* PROVIDED DATA:

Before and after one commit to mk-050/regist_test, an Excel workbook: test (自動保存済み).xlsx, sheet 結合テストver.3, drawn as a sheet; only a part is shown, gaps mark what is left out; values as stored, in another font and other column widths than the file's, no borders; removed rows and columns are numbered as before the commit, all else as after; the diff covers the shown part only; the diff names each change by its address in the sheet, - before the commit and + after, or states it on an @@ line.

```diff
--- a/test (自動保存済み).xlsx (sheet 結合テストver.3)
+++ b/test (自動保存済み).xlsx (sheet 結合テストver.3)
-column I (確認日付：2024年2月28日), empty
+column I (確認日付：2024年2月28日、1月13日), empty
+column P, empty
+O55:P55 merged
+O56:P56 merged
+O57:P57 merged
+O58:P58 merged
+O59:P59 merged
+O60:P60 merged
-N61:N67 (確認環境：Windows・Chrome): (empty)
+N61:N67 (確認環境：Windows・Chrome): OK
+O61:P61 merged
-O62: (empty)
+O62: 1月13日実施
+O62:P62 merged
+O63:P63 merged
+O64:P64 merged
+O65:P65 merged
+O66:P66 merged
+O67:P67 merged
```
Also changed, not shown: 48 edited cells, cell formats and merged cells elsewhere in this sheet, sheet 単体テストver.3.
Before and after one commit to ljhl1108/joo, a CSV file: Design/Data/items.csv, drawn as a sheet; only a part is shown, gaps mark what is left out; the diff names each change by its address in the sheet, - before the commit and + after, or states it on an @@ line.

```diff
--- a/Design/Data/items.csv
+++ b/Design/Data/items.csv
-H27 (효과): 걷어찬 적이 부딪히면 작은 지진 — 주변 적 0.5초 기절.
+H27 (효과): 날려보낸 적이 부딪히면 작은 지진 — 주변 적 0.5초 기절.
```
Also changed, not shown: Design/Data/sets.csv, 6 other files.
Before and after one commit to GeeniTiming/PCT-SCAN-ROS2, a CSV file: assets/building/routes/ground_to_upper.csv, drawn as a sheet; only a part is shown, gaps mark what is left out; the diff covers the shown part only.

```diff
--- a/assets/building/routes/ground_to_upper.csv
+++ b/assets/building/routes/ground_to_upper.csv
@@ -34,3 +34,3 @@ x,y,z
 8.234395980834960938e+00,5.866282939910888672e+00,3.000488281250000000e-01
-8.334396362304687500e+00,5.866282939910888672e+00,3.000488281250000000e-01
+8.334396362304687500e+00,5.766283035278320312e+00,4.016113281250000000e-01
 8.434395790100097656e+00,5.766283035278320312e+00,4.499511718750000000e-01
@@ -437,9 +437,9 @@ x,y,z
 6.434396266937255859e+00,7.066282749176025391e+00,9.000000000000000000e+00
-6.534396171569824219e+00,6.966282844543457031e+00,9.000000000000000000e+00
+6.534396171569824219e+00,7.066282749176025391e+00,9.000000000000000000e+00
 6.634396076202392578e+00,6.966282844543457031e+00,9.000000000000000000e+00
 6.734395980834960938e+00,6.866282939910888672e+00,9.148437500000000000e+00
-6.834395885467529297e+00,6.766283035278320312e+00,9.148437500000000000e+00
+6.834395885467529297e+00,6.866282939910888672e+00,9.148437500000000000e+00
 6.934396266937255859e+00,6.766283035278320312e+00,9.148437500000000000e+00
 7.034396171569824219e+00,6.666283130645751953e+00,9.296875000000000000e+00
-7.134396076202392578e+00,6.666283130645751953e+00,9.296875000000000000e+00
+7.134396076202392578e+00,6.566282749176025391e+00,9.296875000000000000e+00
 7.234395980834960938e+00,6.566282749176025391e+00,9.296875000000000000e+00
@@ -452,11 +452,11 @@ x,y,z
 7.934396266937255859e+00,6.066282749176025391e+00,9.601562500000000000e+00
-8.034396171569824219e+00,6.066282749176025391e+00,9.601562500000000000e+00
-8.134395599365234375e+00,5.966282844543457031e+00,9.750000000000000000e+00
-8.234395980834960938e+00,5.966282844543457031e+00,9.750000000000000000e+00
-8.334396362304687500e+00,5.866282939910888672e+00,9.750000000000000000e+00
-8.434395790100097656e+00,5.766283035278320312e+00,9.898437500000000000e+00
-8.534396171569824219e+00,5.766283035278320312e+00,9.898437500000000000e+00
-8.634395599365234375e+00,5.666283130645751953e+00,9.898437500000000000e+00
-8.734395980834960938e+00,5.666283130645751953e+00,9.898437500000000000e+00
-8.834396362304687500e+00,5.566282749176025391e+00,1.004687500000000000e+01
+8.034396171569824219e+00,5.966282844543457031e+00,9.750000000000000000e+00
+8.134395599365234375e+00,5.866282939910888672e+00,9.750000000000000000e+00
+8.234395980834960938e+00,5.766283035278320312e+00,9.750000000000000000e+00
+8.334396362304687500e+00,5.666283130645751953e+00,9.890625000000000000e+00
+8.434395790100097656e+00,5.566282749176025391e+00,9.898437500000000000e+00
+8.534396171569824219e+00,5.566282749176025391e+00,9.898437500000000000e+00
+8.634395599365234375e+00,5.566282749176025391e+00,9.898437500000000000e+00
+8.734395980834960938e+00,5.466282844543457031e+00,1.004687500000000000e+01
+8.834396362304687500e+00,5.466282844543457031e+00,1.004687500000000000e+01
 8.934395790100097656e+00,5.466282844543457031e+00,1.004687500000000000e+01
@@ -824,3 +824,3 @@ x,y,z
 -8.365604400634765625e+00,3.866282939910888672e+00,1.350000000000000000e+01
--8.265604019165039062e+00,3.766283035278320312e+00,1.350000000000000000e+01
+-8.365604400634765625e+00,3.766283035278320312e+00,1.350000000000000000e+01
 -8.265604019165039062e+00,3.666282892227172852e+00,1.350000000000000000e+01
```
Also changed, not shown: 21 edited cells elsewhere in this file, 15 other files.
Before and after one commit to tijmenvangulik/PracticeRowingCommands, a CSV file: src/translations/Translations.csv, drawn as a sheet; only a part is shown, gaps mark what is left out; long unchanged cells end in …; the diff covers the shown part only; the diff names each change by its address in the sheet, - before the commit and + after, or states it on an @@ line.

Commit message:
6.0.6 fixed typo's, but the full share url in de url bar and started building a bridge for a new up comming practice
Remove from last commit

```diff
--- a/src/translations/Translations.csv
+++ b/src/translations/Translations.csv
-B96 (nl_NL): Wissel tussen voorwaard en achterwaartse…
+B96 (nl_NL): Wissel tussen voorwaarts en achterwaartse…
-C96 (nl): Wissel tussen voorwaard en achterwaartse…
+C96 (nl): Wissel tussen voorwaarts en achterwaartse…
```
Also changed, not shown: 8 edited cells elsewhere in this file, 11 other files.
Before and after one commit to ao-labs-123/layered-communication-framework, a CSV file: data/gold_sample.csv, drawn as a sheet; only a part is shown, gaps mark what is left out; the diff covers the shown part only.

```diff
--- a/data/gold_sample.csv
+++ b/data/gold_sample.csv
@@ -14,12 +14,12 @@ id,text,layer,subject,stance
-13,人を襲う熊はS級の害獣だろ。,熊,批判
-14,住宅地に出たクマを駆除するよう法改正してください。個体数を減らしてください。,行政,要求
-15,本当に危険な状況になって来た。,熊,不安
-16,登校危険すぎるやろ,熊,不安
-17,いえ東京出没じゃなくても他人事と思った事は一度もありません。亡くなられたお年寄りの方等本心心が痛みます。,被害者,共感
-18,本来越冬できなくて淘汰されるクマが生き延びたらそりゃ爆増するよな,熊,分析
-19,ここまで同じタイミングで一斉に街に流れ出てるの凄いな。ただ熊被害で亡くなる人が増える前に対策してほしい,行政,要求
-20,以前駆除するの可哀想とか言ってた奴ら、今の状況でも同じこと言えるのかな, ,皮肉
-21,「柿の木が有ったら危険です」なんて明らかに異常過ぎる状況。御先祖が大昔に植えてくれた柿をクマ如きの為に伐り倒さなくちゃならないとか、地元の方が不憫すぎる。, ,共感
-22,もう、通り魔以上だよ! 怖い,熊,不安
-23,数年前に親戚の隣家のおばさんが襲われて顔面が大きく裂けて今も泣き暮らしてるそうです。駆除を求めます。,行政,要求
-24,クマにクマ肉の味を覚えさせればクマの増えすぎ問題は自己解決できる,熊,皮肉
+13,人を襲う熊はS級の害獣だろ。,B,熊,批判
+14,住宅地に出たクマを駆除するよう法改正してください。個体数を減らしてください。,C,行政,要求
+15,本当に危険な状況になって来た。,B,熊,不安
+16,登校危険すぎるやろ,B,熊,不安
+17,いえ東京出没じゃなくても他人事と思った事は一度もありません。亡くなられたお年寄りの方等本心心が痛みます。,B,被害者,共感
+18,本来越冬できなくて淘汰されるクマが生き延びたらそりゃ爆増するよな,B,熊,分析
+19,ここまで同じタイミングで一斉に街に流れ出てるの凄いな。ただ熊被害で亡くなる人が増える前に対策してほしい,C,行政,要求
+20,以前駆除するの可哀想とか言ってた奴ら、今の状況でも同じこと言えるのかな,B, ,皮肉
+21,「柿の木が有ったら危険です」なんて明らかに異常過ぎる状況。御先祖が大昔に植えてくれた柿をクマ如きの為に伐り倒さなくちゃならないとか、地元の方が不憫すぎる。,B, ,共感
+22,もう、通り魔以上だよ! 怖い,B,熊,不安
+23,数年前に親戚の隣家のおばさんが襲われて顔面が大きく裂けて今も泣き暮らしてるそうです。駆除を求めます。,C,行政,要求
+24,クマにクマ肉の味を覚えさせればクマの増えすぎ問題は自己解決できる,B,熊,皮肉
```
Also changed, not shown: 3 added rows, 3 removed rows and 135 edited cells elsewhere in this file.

* WORK TO COMPLETE: Return each line of the listing that holds the word "this".

* SOLUTION TO THE PROBLEM:
Also changed, not shown: 48 edited cells, cell formats and merged cells elsewhere in this sheet, sheet 単体テストver.3.
Also changed, not shown: 21 edited cells elsewhere in this file, 15 other files.
Also changed, not shown: 8 edited cells elsewhere in this file, 11 other files.
Also changed, not shown: 3 added rows, 3 removed rows and 135 edited cells elsewhere in this file.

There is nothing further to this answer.